1 Fill a large 10-12 quart stockpot with 5 quarts of water. Set on heat to bring to a boil while you proceed with the next steps. 2 Remove and discard the stems, seeds, and large veins from the chili pods. Heat a cast iron pan on medium high and lightly roast the chili pods for a couple minutes, until they begin to soften.
It’s that time of year when tomatoes are about to say farewell, and I’ve been eating them as often as I can. One of my favorite meals with said tomatoes is a batch of entomatadas. If you’re not familiar with entomatadas, they’re like enchiladas—rolled tortillas filled with cheese, chicken or beef, and covered in a savory sauce. But as the term enchiladas refers to the chile sauce that covers the tortillas in that dish, the term entomatada refers to the tomato-based sauce that covers the tortillas in this dish.
Do you love refried beans and cheese? Do you love a crusty yet soft roll? Then allow me to introduce you to a superb Mexican dish: molletes. Earlier this summer, I traveled to Mexico City. It was the rainy season, which means that every afternoon it would rain for an hour or so. By the time I landed from New York, however, that day’s shower had passed, leaving the air clear and the streets clean.
When I first moved to New York, one of the dishes that was lacking was migas. That Texan breakfast staple of eggs scrambled with fried tortillas, along with a host of other good things such as cheese and chiles, was nowhere to be found. Then one day a friend called and said, “I’ve found migas! This Mexican restaurant is calling them chilaquiles, but if you close your eyes you won’t tell the difference.”
My grandma thinks I am incapable of making any recipe without chile peppers. And she finds this very amusing.
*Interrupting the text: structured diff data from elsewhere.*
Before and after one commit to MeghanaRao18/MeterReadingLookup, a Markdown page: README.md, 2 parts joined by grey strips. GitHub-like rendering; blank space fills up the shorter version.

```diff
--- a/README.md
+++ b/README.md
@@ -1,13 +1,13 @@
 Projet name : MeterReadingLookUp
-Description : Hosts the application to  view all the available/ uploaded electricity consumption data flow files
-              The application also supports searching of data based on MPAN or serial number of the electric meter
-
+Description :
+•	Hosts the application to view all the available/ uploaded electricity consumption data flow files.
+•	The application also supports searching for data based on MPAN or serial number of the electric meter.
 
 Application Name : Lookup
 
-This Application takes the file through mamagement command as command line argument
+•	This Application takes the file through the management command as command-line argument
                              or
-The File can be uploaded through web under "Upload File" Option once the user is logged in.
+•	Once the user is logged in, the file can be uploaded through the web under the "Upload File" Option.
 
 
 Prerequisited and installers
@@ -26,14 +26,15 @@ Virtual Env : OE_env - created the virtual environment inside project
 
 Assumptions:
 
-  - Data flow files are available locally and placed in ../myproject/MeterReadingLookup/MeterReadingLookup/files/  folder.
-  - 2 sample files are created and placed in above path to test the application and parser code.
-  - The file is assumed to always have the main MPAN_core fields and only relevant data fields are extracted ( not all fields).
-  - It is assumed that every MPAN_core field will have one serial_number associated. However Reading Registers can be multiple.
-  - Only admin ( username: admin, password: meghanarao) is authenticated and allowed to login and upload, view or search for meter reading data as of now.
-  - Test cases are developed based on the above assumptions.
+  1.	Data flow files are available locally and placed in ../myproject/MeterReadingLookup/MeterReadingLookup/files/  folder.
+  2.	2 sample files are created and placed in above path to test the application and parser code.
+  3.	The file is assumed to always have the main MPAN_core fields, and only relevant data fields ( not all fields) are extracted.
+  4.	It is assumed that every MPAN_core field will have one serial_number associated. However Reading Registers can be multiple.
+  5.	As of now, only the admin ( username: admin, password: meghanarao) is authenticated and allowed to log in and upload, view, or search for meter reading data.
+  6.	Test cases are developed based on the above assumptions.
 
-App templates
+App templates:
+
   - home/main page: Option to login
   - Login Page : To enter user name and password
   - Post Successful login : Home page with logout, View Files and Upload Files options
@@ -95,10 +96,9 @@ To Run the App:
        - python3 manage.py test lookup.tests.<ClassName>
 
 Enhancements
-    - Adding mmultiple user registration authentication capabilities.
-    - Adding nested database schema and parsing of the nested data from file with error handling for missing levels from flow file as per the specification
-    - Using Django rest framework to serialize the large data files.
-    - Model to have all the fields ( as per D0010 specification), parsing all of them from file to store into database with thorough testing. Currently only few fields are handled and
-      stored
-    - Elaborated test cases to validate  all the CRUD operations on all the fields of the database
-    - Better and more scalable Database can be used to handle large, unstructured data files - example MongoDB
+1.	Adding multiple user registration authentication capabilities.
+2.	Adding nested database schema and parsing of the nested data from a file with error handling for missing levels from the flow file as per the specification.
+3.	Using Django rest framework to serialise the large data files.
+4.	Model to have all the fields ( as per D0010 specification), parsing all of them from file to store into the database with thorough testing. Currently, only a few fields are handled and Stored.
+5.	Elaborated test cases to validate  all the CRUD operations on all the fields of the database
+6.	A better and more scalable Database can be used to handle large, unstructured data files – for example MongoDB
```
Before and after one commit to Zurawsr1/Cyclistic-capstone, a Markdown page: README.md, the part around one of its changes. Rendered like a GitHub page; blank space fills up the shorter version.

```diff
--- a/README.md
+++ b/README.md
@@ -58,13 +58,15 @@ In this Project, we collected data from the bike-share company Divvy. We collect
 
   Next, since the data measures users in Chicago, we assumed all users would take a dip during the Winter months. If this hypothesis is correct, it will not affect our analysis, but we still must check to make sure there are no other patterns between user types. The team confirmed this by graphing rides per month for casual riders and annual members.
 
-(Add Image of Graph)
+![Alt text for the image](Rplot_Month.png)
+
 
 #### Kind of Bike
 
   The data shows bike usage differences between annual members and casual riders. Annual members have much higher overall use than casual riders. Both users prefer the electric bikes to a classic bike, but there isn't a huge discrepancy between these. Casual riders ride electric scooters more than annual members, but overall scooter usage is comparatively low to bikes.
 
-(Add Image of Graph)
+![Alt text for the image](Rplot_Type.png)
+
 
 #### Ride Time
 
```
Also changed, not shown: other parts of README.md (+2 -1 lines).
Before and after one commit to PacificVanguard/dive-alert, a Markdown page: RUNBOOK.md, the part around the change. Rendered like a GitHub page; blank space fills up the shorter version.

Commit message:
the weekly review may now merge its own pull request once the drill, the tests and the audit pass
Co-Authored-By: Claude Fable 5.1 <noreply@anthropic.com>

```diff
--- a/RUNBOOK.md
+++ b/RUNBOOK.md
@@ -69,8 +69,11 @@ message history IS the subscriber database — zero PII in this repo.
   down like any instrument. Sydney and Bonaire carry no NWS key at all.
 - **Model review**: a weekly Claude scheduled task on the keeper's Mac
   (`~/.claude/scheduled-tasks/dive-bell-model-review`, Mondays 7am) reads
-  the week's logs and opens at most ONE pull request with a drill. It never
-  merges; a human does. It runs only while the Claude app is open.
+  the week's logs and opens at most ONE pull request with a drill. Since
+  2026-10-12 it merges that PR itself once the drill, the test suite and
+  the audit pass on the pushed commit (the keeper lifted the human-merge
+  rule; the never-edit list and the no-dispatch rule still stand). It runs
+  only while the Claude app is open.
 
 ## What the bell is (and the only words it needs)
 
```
Take our conversation about hominy casserole the other day. As she was telling me her recipe she paused and then said while laughing, “Say, I have an idea. Do you have any chile peppers? I bet that would make this recipe even better!”